business news in context, analysis with attitude

With brief, occasional, italicized and sometimes gratuitous commentary…

•  Lunds & Byerlys said that it will open a new, 23,000 square foot store on the ground floor of a multi-story apartment building in the Nokomis neighborhood of Minneapolis.

The company said that "the store will have everything customers expect from Lunds & Byerlys – extraordinary food, exceptional service and passionate expertise – with many convenient features throughout the store, including:  Seemingly endless meal options, including a taco bar, Mediterranean bar, Hissho Sushi, hot food buffet, salads, soups, sandwiches and more. Customers can dine in the café seating area or outside on the patio."

The store also offers both delivery and click-and-collect services.

Few food retailers do it as well as Lunds & Byerlys, and I'm always happy when companies like these, which I admire so much, continue to grow and innovate.  Can't wait to see the new store.

•  CNBC this morning reports that Target's Q1 revenue was up 23 percent, to $24.20 billion, with e-commerce sales up 50 percent compared to the same period a year ago.

Target's net income jumped to $2.1 billion from $284 million a year ago.

Same-store sales were up 18 percent.

•  Marketing Daily reports that "Starbucks Corp. earlier this month submitted an application with the U.S. Patent and Trademark Office to trademark the term 'Puppuccino.'

"According to the application, the term would apply to milk-based beverages, whipped cream and pet bandanas."

The story says that Starbucks is formalizing something that seems to be happening anyway - consumers ordering Frappuccino-style beverages with extra whipped cream for their dogs, albeit with the advice that  pet owners should "consult with their vet on what treats are best for their pet."

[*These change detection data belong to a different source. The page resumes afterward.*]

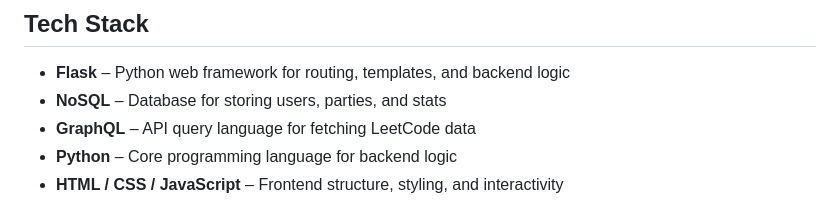
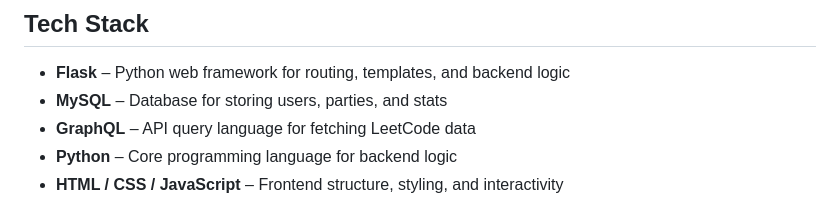
Before and after one commit to nessa272/LeetCode-Competition, a Markdown page: README.md, the part around the change. Drawn GitHub-style.

```diff
--- a/README.md
+++ b/README.md
@@ -3,7 +3,7 @@ LeetParty is a full-stack website that tracks users’ LeetCode activity and dis
 
 ## Tech Stack
 - **Flask** – Python web framework for routing, templates, and backend logic
-- **NoSQL** – Database for storing users, parties, and stats
+- **MySQL** – Database for storing users, parties, and stats
 - **GraphQL** – API query language for fetching LeetCode data
 - **Python** – Core programming language for backend logic
 - **HTML / CSS / JavaScript** – Frontend structure, styling, and interactivity
```
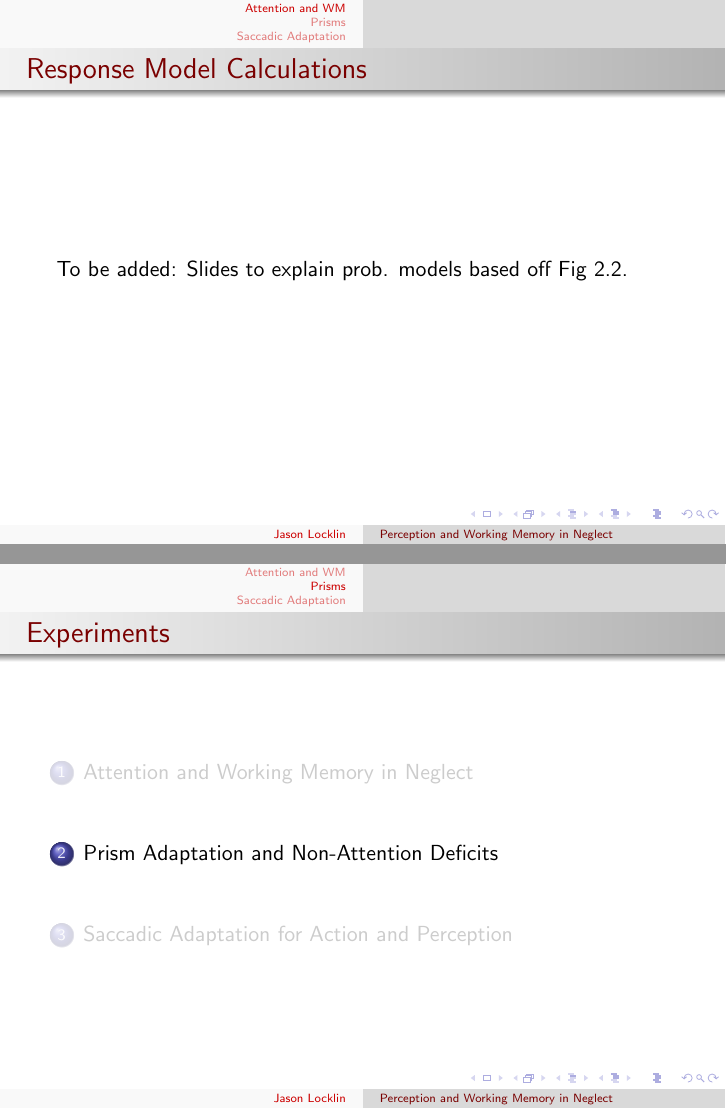
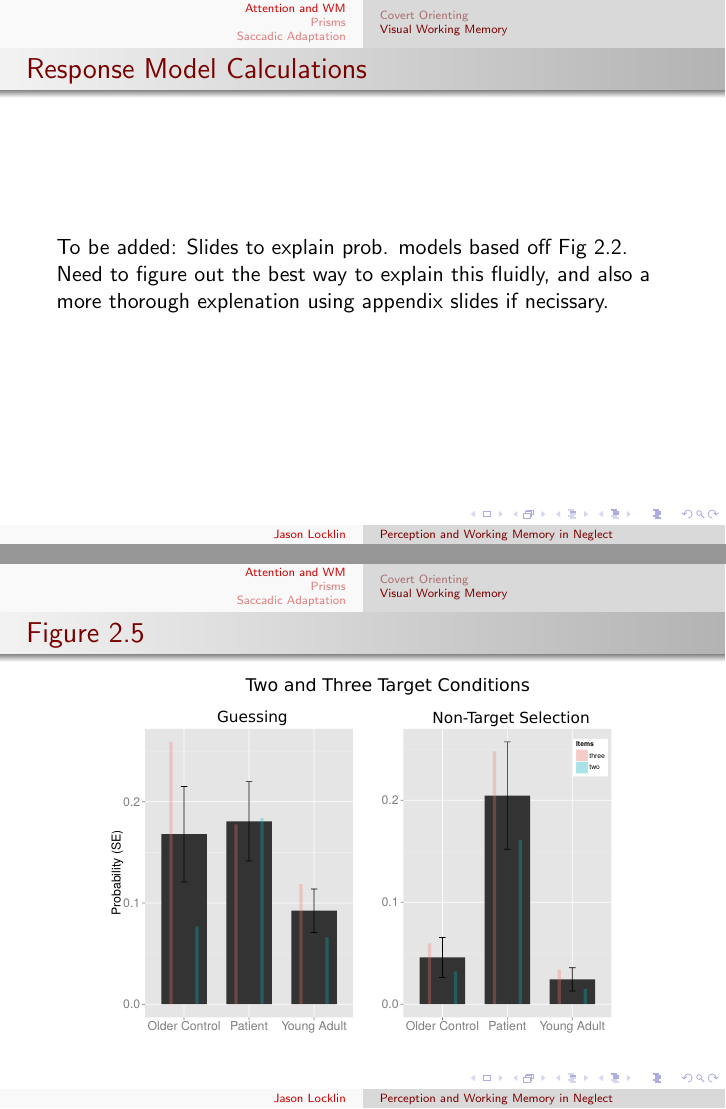
Before and after one commit to JasonLocklin/Dissertation, LaTeX slides (slides.tex): pages 6 and 9 of 15 before the commit and pages 6 and 9 of 16 after it, joined at a grey line. Compiled offline with pdfLaTeX.

Commit message:
added Figure 2.5

```diff
--- a/slides.tex
+++ b/slides.tex
@@ -46,6 +46,8 @@
 
 \section[Attention and WM]{Attention and Working Memory in Neglect}
 
+%%%% COVAT
+\subsection*{Covert Orienting}
  \begin{frame}
 	 \frametitle{Covert Orienting Task}
   \def\svgwidth{\textwidth}
@@ -60,7 +64,9 @@
 
  \begin{frame}
 	 \frametitle{Response Model Calculations}
- To be added: Slides to explain prob. models based off Fig 2.2.
+ To be added: Slides to explain prob. models based off Fig 2.2.\\
+ Need to figure out the best way to explain this fluidly, and also a more thorough
+ explenation using appendix slides if necissary.
  \end{frame}
 
  \begin{frame}
@@ -79,7 +85,13 @@
 	 {VWM/fig_VWM_1Target.pdf}
  \end{frame}
 
-
+  \begin{frame}
+	 \frametitle{Figure 2.5}
+	 \centering
+	 \includegraphics
+	 [height=.8\textheight,width=\textwidth,keepaspectratio]
+	 {VWM/fig_VWM_MTarget.pdf}
+ \end{frame}
 
 
 %%%%%%%%%%%%%%%%%%%%%%%% EXPERIMENT TWO
```
Also changed, not shown: VWM/fig_VWM_MTarget.pdf, slides.tex (2 more changed lines).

I love our dogs.  And I know they like coffee - Spenser in particular is fond of sticking his face in Mrs. Content Guy's morning latte is she's not careful about where she leaves it.  But if he thinks that dropping five bucks at Starbucks for a dog latte, he's going to be very disappointed.